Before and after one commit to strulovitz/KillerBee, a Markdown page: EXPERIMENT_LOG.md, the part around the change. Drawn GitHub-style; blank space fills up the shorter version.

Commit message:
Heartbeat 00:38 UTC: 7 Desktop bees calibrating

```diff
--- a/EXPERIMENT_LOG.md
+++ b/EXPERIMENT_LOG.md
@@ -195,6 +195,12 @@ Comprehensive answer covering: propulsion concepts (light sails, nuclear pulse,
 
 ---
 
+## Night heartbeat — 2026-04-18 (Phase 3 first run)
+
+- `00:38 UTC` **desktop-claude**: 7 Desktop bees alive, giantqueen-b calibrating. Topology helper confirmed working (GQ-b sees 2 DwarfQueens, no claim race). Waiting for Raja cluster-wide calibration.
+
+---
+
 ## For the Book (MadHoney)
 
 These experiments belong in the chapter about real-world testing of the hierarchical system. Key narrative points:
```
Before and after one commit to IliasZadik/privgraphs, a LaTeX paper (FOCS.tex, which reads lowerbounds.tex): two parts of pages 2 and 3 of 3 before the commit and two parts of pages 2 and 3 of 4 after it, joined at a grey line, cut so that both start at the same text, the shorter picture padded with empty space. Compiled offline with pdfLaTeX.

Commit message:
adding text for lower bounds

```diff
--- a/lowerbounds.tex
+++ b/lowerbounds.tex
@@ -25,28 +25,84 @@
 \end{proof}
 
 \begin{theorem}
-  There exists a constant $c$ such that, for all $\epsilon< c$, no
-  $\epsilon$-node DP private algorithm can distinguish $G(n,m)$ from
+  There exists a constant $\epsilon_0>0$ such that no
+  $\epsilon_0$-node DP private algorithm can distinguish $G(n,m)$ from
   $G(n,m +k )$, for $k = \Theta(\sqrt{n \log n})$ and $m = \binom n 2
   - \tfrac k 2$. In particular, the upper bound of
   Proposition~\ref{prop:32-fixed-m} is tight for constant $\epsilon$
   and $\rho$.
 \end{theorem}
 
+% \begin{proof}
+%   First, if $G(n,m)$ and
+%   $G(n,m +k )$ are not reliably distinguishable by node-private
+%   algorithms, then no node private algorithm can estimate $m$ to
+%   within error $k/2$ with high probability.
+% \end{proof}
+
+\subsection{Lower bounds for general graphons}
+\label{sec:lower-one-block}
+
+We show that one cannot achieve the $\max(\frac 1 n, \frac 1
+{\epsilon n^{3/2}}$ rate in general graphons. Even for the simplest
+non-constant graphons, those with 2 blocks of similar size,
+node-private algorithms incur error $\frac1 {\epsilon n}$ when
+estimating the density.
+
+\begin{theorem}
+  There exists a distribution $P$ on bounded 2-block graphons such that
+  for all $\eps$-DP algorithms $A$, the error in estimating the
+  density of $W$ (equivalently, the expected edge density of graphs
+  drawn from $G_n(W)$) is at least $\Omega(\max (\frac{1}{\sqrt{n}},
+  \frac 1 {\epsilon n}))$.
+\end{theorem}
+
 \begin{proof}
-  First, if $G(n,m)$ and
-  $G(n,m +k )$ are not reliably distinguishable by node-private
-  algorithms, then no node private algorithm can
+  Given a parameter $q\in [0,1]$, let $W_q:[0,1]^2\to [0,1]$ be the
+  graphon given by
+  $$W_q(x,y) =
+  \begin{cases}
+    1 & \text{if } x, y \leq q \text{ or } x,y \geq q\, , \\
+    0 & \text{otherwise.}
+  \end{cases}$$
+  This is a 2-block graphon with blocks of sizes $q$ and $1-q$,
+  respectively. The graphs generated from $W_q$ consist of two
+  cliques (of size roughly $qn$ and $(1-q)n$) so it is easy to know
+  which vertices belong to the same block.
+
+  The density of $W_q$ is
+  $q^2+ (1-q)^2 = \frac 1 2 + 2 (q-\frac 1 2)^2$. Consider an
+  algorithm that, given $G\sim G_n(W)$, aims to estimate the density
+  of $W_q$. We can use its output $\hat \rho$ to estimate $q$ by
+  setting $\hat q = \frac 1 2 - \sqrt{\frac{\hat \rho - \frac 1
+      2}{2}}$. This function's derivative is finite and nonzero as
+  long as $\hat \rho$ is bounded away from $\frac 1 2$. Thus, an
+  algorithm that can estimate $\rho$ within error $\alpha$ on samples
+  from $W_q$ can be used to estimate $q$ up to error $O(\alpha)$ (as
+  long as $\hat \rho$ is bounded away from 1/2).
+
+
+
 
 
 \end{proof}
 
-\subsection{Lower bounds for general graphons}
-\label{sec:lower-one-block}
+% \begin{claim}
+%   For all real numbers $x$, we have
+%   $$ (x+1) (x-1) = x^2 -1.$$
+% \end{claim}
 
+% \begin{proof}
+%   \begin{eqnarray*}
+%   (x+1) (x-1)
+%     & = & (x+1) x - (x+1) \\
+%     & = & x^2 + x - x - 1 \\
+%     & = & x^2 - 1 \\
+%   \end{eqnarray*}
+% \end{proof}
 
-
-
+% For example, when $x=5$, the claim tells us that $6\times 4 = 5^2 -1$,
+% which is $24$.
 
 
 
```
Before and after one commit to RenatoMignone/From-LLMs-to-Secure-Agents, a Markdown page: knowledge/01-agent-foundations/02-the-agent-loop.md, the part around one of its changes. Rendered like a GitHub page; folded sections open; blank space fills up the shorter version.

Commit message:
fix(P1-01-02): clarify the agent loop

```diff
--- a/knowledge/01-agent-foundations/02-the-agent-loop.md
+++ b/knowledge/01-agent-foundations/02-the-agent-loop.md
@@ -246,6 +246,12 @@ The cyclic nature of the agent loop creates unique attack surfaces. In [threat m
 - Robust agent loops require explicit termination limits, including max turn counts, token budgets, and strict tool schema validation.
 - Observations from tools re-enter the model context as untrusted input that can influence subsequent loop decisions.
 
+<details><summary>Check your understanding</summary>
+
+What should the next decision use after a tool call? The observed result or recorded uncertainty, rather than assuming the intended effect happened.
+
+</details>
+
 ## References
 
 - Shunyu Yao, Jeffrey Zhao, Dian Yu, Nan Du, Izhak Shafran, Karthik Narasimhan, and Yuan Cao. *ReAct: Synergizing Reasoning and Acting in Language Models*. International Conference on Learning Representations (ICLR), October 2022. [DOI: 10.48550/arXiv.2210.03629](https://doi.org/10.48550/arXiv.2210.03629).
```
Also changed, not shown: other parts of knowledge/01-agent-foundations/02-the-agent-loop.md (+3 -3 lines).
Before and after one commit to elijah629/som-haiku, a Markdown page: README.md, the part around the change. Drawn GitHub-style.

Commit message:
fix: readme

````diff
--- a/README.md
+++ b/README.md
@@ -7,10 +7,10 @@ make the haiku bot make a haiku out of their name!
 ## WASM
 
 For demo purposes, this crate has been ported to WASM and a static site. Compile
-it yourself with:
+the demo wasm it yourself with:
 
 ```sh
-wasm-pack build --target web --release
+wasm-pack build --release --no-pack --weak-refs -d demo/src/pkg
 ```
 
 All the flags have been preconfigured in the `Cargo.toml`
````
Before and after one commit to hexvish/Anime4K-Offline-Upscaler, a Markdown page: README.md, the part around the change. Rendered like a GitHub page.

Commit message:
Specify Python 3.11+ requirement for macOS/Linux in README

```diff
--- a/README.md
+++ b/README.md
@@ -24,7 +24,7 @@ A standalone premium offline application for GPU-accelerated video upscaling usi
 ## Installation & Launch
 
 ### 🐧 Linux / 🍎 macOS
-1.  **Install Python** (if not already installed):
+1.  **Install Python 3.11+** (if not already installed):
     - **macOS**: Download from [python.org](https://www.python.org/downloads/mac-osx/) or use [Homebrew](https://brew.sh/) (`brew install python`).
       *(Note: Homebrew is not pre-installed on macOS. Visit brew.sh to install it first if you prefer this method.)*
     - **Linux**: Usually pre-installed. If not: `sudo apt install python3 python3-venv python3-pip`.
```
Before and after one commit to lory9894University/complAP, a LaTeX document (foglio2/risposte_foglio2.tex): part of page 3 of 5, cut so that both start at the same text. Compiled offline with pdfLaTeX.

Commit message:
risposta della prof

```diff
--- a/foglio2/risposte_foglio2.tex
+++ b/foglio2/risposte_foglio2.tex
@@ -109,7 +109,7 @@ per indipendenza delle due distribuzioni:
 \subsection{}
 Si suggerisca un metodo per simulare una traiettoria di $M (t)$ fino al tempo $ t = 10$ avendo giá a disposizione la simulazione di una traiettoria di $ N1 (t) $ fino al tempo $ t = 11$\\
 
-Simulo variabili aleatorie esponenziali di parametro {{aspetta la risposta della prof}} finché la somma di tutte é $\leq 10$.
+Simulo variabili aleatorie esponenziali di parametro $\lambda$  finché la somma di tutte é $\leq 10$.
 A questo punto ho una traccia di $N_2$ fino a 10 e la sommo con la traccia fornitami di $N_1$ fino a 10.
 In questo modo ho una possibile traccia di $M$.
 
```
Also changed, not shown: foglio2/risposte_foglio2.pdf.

□ □ □ □

• What to do
For the records above, give the number of lines containing the string "theorem" and no other words.

• Final answer
4